California has often defined an American ideal of mobility, from the Beach Boys harmonizing on “I Get Around” to Hollywood stories like “Ford vs. Ferrari.”
And after California scientists discovered the link between tailpipe exhaust and smog, the Golden State also became a national leader in reducing pollution from cars, trucks and buses.
Now, while the Trump Administration does its worst to pollute our air by rolling back our clean-car standards, Gov, Gavin Newsom has an opportunity to improve public health, fight climate change and help Californians get where they need to go.
In his upcoming State of the State address, Gov. Newsom should announce a massive new investment in clean transportation.
During his 2018 campaign, candidate Newsom pledged to “Set California on the Fast Track to Zero Diesel Pollution by 2030.” It’s now time to make at least a down payment on that promise.
California already has done much more than any other state to adopt advanced transportation technologies, accounting for about half of all electric vehicles sold in the U.S.
The California Air Resources Board has nation-leading standards for zero-emission cars and buses, and is well on the way this year to requiring sale of trucks that emit no pollution from their tailpipes.
But we must do much better, and quickly.
California’s vehicles are responsible for the vast majority of its emissions of toxic diesel particulate matter and smog-forming NOx and are the largest source of greenhouse gas emissions.
The Los Angeles metropolitan area and the San Joaquin Valley continue to regularly face choking levels of smog and soot, and failure to meet healthy air standards could mean a loss of federal transportation funds.
The state is not on track to meet our 2030 standard for reducing climate-changing pollution, largely because transportation emissions have stayed stubbornly high.
Fortunately, we have solutions that could reduce California’s transport-related emissions, and make it easier for residents to get around. Here are three steps we must take:
- Ramp up deployment of battery-electric and hydrogen-fuel-cell cars, trucks and buses, which generate no tailpipe pollution.
- Expand the existing network of transit and inter-city rail, as well as bicycle and pedestrian facilities that foster healthy, active transportation and reduce miles travelled by vehicles.
- invest in innovative projects that are providing clean mobility to disadvantaged communities by helping drivers scrap old clunkers and replace them with clean cars, giving financing assistance for the purchase of electric vehicles, and making electric vehicle-sharing available to low-income Californians.
Communities that have historically faced the environmental injustice inflicted by diesel exhaust from goods movement should be first in line for the cleanest trucks, trains and vessels.
Moving to zero-emission transportation will create jobs and grow California’s economy. In fact, electric vehicles are one of the state’s largest exports.
Twelve vehicle company executives recently wrote to the governor seeking a multi-billion dollar investment in clean transportation, saying that “Keeping investments in cutting-edge technologies on course requires strong, consistent, long-term market signals from California’s leadership.”
Those market signals should include investments in cleaner vehicles, and in the infrastructure necessary to charge and fuel them, as well as in mobility options that do not require personal car ownership.

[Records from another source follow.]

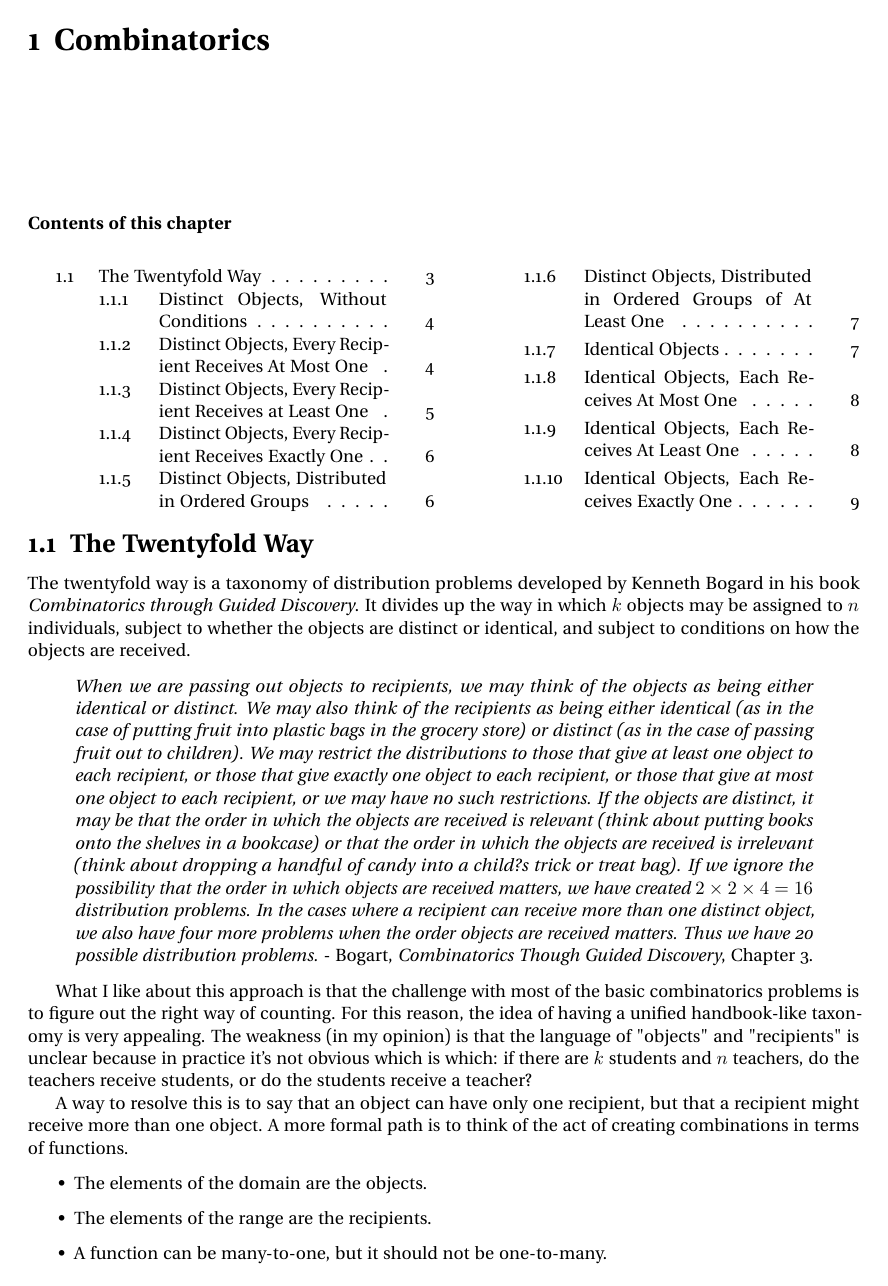
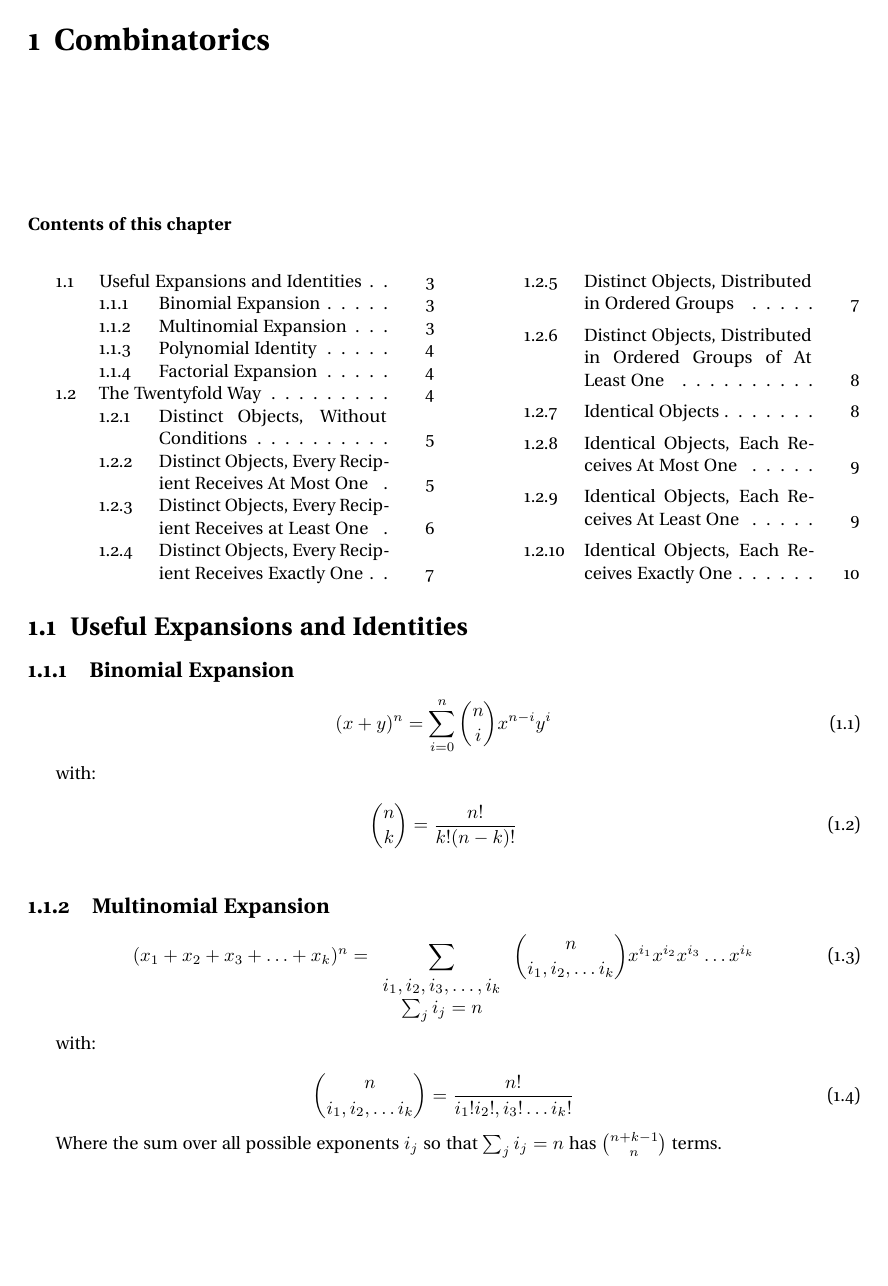
Before and after one commit to jpbm/probabilism, a LaTeX book (notes/notes.tex, which reads notes/chapters/combinatorics.tex): page 3 of 17. Compiled offline with pdfLaTeX.

```diff
--- a/notes/chapters/combinatorics.tex
+++ b/notes/chapters/combinatorics.tex
@@ -6,3 +6,31 @@
 \end{multicols}
 
 
+
+\section{Useful Expansions and Identities}
+% Binomial Expansion
+\subsection{Binomial Expansion}
+
+\begin{equation}
+(x + y)^n = \sum_{i=0}^n {n \choose i} x^{n-i}y^i
+\end{equation}
+
+with:
+
+\begin{equation}
+{n \choose k} = \frac{n!}{k!(n-k)!}
+\end{equation}
+
+\subsection{Multinomial Expansion}
+
+\begin{equation}
+(x_1 + x_2 + x_3 + \hdots + x_k)^n = \sum_{\begin{array}{c} i_1,i_2,i_3,\hdots,i_k \\ \sum_j i_j = n\end{array}} {n \choose i_1,i_2,\hdots i_k}x^{i_1}x^{i_2}x^{i_3}\hdots x^{i_k}
+\end{equation}
+
+with:
+
+\begin{equation}
+{n \choose i_1,i_2,\hdots i_k} = \frac{n!}{i_1!i_2!,i_3!\hdots i_k!}
+\end{equation}
+
+Where the sum over all possible exponents $i_j$ so that $\sum_j i_j = n$ has ${n+k-1 \choose n}$ terms.
@@ -8,0 +43 @@
+\end{equation}
```
Also changed, not shown: notes/notes.pdf, notes/chapters/combinatorics.tex (30 more changed lines), 6 other files.
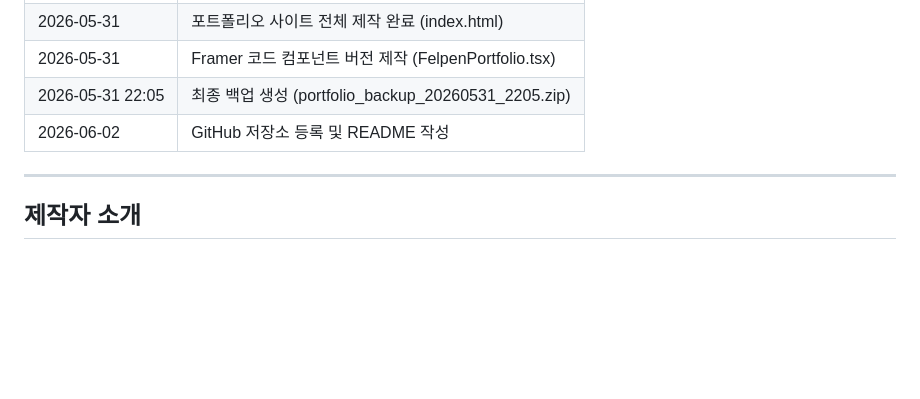
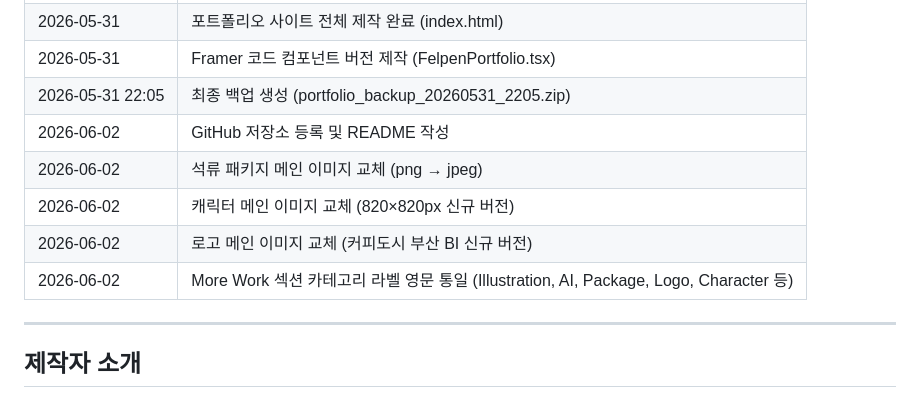
Before and after one commit to guhakim/felpen-Friends-Portfolio, a Markdown page: README.md, the part around the change. Drawn GitHub-style; blank space fills up the shorter version.

Commit message:
Update README history with 2026-06-02 changes
Co-Authored-By: Claude Sonnet 4.6 <noreply@anthropic.com>

```diff
--- a/README.md
+++ b/README.md
@@ -203,6 +203,10 @@ open index.html
 | 2026-05-31 | Framer 코드 컴포넌트 버전 제작 (FelpenPortfolio.tsx) |
 | 2026-05-31 22:05 | 최종 백업 생성 (portfolio_backup_20260531_2205.zip) |
 | 2026-06-02 | GitHub 저장소 등록 및 README 작성 |
+| 2026-06-02 | 석류 패키지 메인 이미지 교체 (png → jpeg) |
+| 2026-06-02 | 캐릭터 메인 이미지 교체 (820×820px 신규 버전) |
+| 2026-06-02 | 로고 메인 이미지 교체 (커피도시 부산 BI 신규 버전) |
+| 2026-06-02 | More Work 섹션 카테고리 라벨 영문 통일 (Illustration, AI, Package, Logo, Character 등) |
 
 ---
 
```
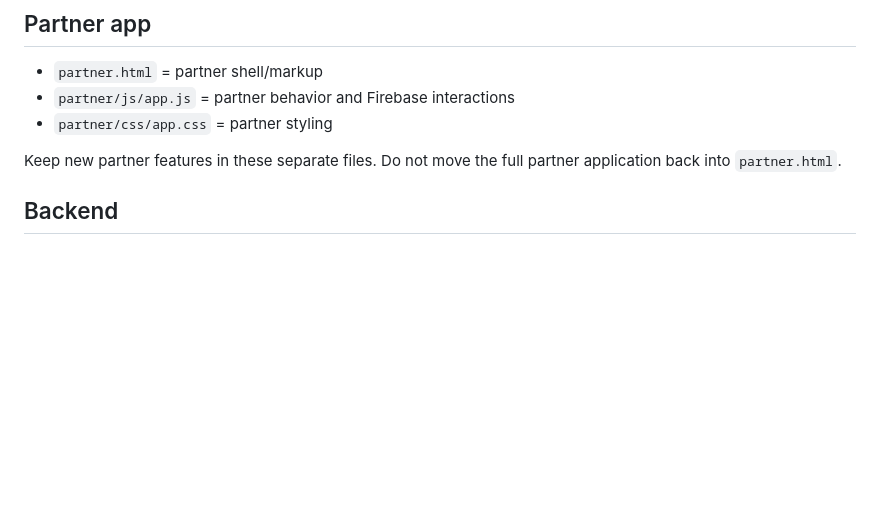
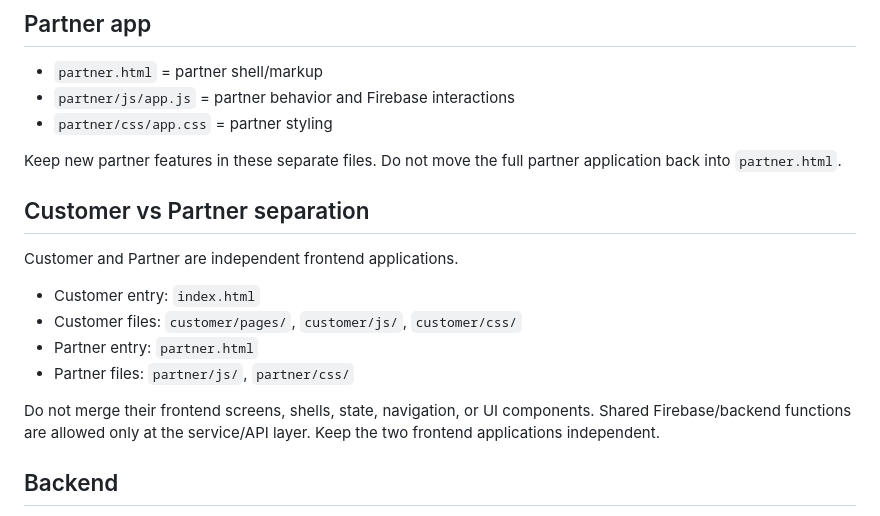
Before and after one commit to newgoldenterprises1-web/TaskHero, a Markdown page: DEVELOPER_GUIDE.md, the part around the change. Drawn GitHub-style; blank space fills up the shorter version.

Commit message:
Document strict Customer and Partner app separation

```diff
--- a/DEVELOPER_GUIDE.md
+++ b/DEVELOPER_GUIDE.md
@@ -51,6 +51,17 @@ New admin features should follow this separation.
 - `partner/css/app.css` = partner styling
 
 Keep new partner features in these separate files. Do not move the full partner application back into `partner.html`.
+
+## Customer vs Partner separation
+
+Customer and Partner are independent frontend applications.
+
+- Customer entry: `index.html`
+- Customer files: `customer/pages/`, `customer/js/`, `customer/css/`
+- Partner entry: `partner.html`
+- Partner files: `partner/js/`, `partner/css/`
+
+Do not merge their frontend screens, shells, state, navigation, or UI components. Shared Firebase/backend functions are allowed only at the service/API layer. Keep the two frontend applications independent.
 
 ## Backend
 
```
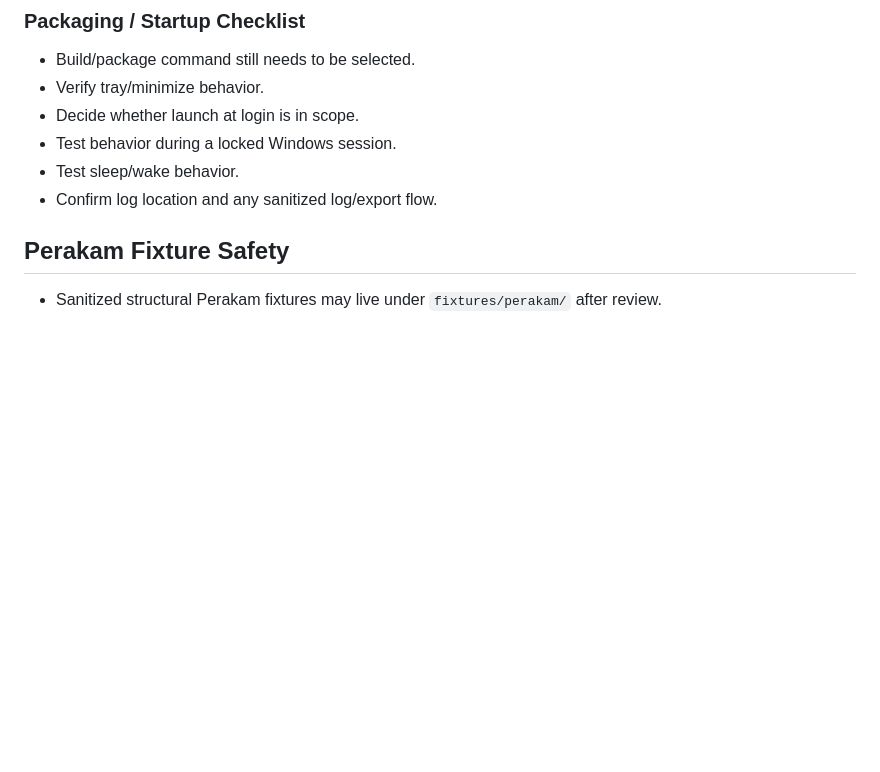
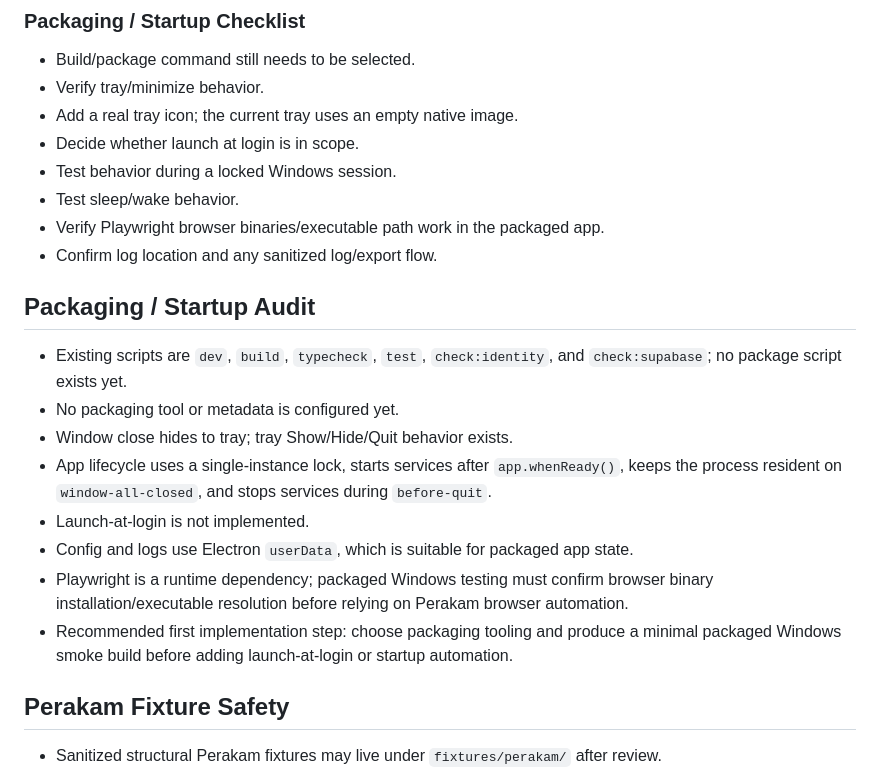
Before and after one commit to al89er/ALILOS, a Markdown page: docs/DEV_NOTES.md, the part around the change. Rendered like a GitHub page; blank space fills up the shorter version.

Commit message:
Document packaging startup readiness audit

```diff
--- a/docs/DEV_NOTES.md
+++ b/docs/DEV_NOTES.md
@@ -172,10 +172,23 @@ This tab layout is renderer-only. Do not change target IDs, confirmation behavio
 
 - Build/package command still needs to be selected.
 - Verify tray/minimize behavior.
+- Add a real tray icon; the current tray uses an empty native image.
 - Decide whether launch at login is in scope.
 - Test behavior during a locked Windows session.
 - Test sleep/wake behavior.
+- Verify Playwright browser binaries/executable path work in the packaged app.
 - Confirm log location and any sanitized log/export flow.
+
+## Packaging / Startup Audit
+
+- Existing scripts are `dev`, `build`, `typecheck`, `test`, `check:identity`, and `check:supabase`; no package script exists yet.
+- No packaging tool or metadata is configured yet.
+- Window close hides to tray; tray Show/Hide/Quit behavior exists.
+- App lifecycle uses a single-instance lock, starts services after `app.whenReady()`, keeps the process resident on `window-all-closed`, and stops services during `before-quit`.
+- Launch-at-login is not implemented.
+- Config and logs use Electron `userData`, which is suitable for packaged app state.
+- Playwright is a runtime dependency; packaged Windows testing must confirm browser binary installation/executable resolution before relying on Perakam browser automation.
+- Recommended first implementation step: choose packaging tooling and produce a minimal packaged Windows smoke build before adding launch-at-login or startup automation.
 
 ## Perakam Fixture Safety
 
```
Also changed, not shown: docs/CURRENT_STATUS.md (+3 -0 lines), docs/NEXT_ACTIONS.md (+6 -0 lines).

Incentives for clean transportation complement nation-leading safeguards that require our companies and governments to adopt the cleanest available technologies.
While President Trump tries to make our air dirty again, Gov. Newsom can move us forward to a healthier future. But he will have to commit the funds necessary to make his promises a reality.
Bill Magavern is policy director of the Coalition for Clean Air, a California non-profit that protects public health, improves air quality and prevents climate change, [email protected] He wrote this commentary for CalMatters.